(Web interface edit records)
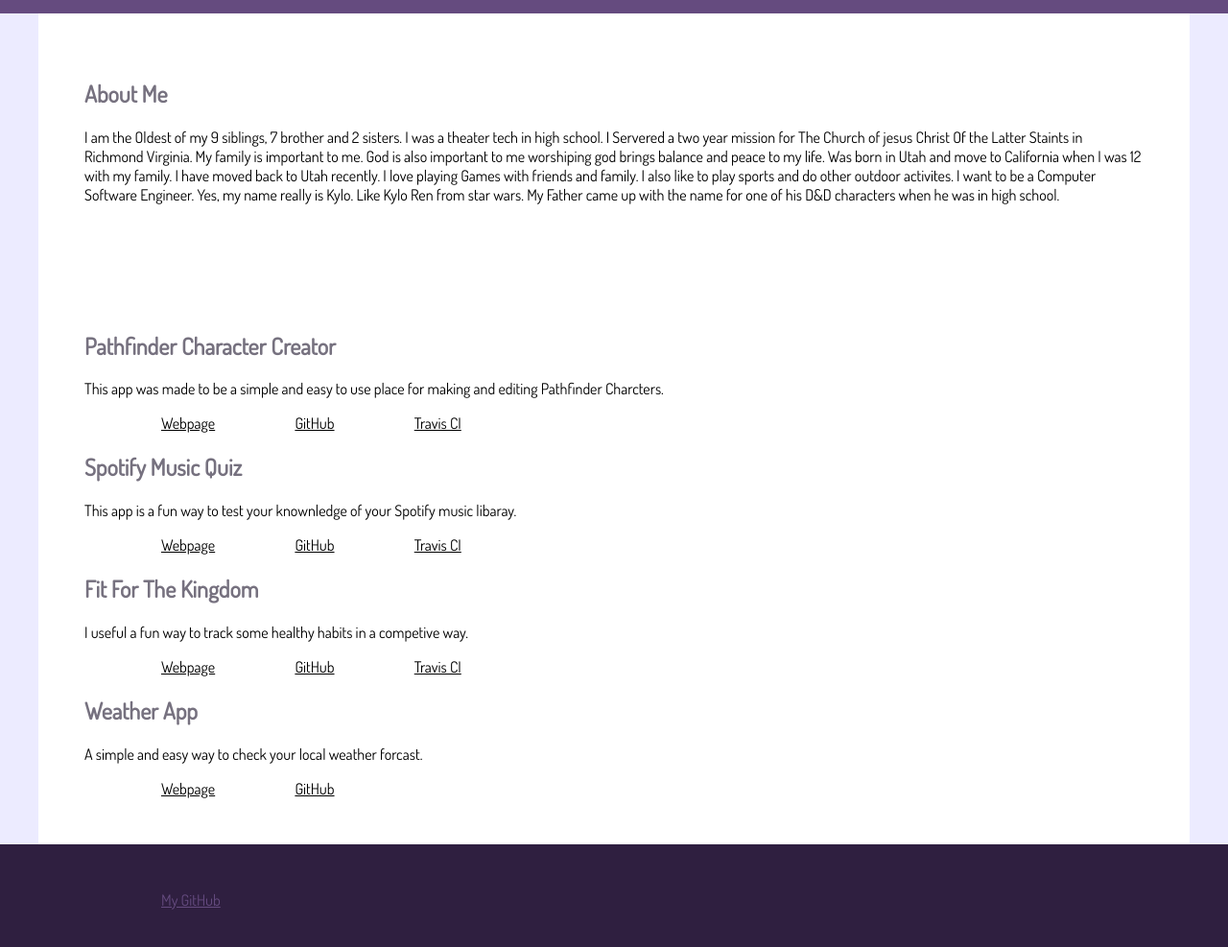
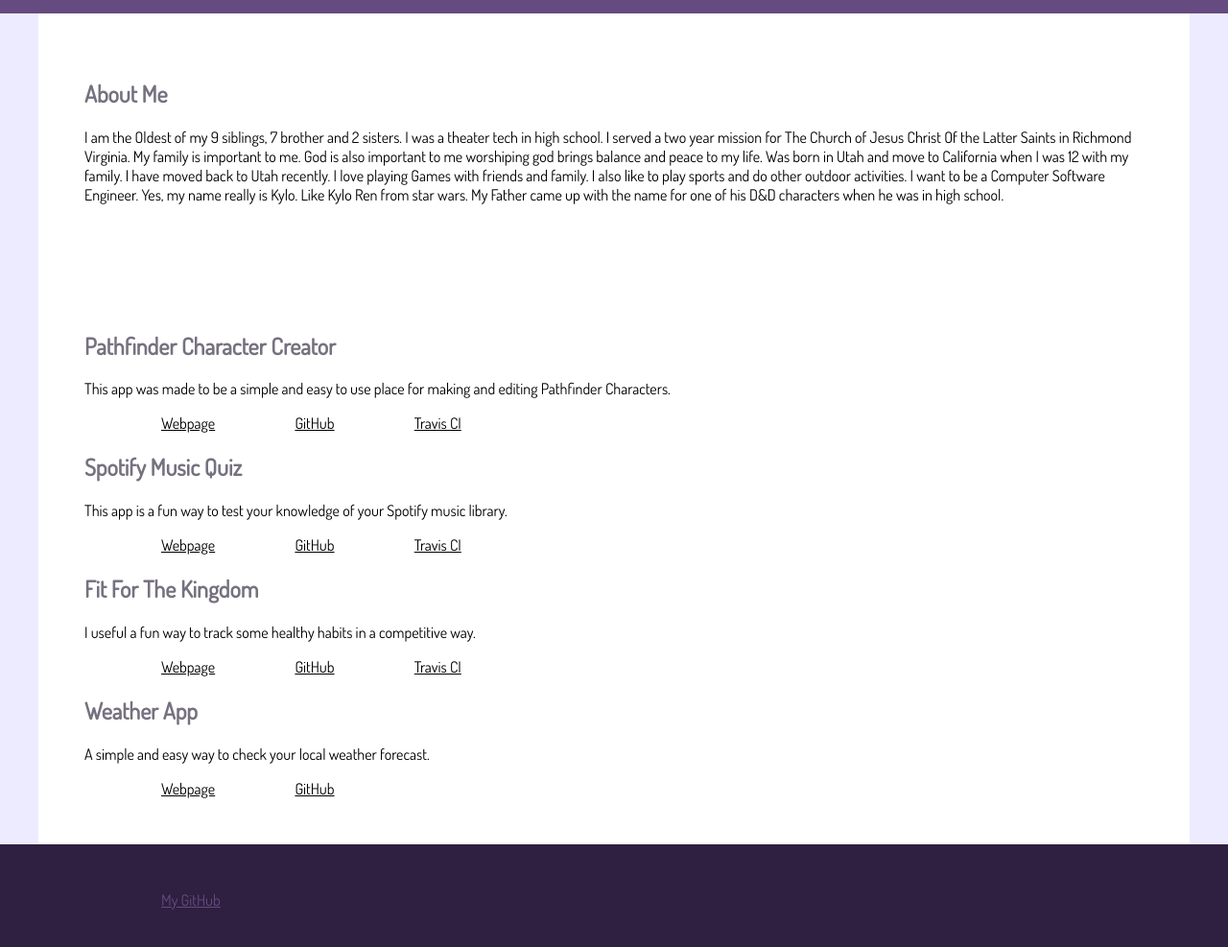
Before and after one commit to KyloJorgensen/Kylo-Jorgensen-Portfolio, a plain HTML site: page index.html in a window 1280 px wide. Shown: the part 89-1076 px from the top of the page at 96% size. Drawn offline with Linux system fonts and the light colour scheme.

Commit message:
spelling

```diff
--- a/index.html
+++ b/index.html
@@ -18,27 +18,27 @@
 			<section>
 				<div class="about-me">
 					<h1>About Me</h1>
-					<p>I am the Oldest of my 9 siblings, 7 brother and 2 sisters. I was a theater tech in high school. I Servered a two year mission for The Church of jesus Christ Of the Latter Staints in Richmond Virginia. My family is important to me. God is also important to me worshiping god brings balance and peace to my life. Was born in Utah and move to California when I was 12 with my family. I have moved back to Utah recently. I love playing Games with friends and family. I also like to play sports and do other outdoor activites. I want to be a Computer Software Engineer. Yes, my name really is Kylo. Like Kylo Ren from star wars. My Father came up with the name for one of his D&D characters when he was in high school.</p>
+					<p>I am the Oldest of my 9 siblings, 7 brother and 2 sisters. I was a theater tech in high school. I served a two year mission for The Church of Jesus Christ Of the Latter Saints in Richmond Virginia. My family is important to me. God is also important to me worshiping god brings balance and peace to my life. Was born in Utah and move to California when I was 12 with my family. I have moved back to Utah recently. I love playing Games with friends and family. I also like to play sports and do other outdoor activities. I want to be a Computer Software Engineer. Yes, my name really is Kylo. Like Kylo Ren from star wars. My Father came up with the name for one of his D&D characters when he was in high school.</p>
 				</div>
 			</section>
 			<section>
 				<h1>Pathfinder Character Creator</h1>
-				<p>This app was made to be a simple and easy to use place for making and editing Pathfinder Charcters.</p>
+				<p>This app was made to be a simple and easy to use place for making and editing Pathfinder Characters.</p>
 				<a href="https://pathfinder-character-creator.herokuapp.com/">Webpage</a>
 				<a href="https://github.com/KyloJorgensen/pathfinder-character-creator">GitHub</a>
 				<a href="https://travis-ci.org/KyloJorgensen/pathfinder-character-creator">Travis CI</a>
 				<h1>Spotify Music Quiz</h1>
-				<p>This app is a fun way to test your knownledge of your Spotify music libaray.</p>
+				<p>This app is a fun way to test your knowledge of your Spotify music library.</p>
 				<a href="https://spotify-your-music-quiz.herokuapp.com/">Webpage</a>
 				<a href="https://github.com/KyloJorgensen/spotify-your-music-quiz-react-capstone">GitHub</a>
 				<a href="https://travis-ci.org/KyloJorgensen/spotify-your-music-quiz-react-capstone">Travis CI</a>
 				<h1>Fit For The Kingdom</h1>
-				<p>I useful a fun way to track some healthy habits in a competive way.</p>
+				<p>I useful a fun way to track some healthy habits in a competitive way.</p>
 				<a href="https://fit-for-the-kingdom-nodejs-cap.herokuapp.com/">Webpage</a>
 				<a href="https://github.com/KyloJorgensen/Fit-For-The-Kingdom-Node.js-Capstone">GitHub</a>
 				<a href="https://travis-ci.org/KyloJorgensen/Fit-For-The-Kingdom-Node.js-Capstone">Travis CI</a>
 				<h1>Weather App</h1>
-				<p>A simple and easy way to check your local weather forcast.</p>
+				<p>A simple and easy way to check your local weather forecast.</p>
 				<a href="https://kylojorgensen.github.io/Weather-App/">Webpage</a>
 				<a href="https://github.com/KyloJorgensen/Weather-App">GitHub</a>
 			</section>
```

▸ Requirement
Find the string "your" in the data. Report each line it appears in.

▸ Solution
-				<p>This app is a fun way to test your knownledge of your Spotify music libaray.</p>
+				<p>This app is a fun way to test your knowledge of your Spotify music library.</p>
 				<a href="https://spotify-your-music-quiz.herokuapp.com/">Webpage</a>
 				<a href="https://github.com/KyloJorgensen/spotify-your-music-quiz-react-capstone">GitHub</a>
 				<a href="https://travis-ci.org/KyloJorgensen/spotify-your-music-quiz-react-capstone">Travis CI</a>
-				<p>A simple and easy way to check your local weather forcast.</p>
+				<p>A simple and easy way to check your local weather forecast.</p>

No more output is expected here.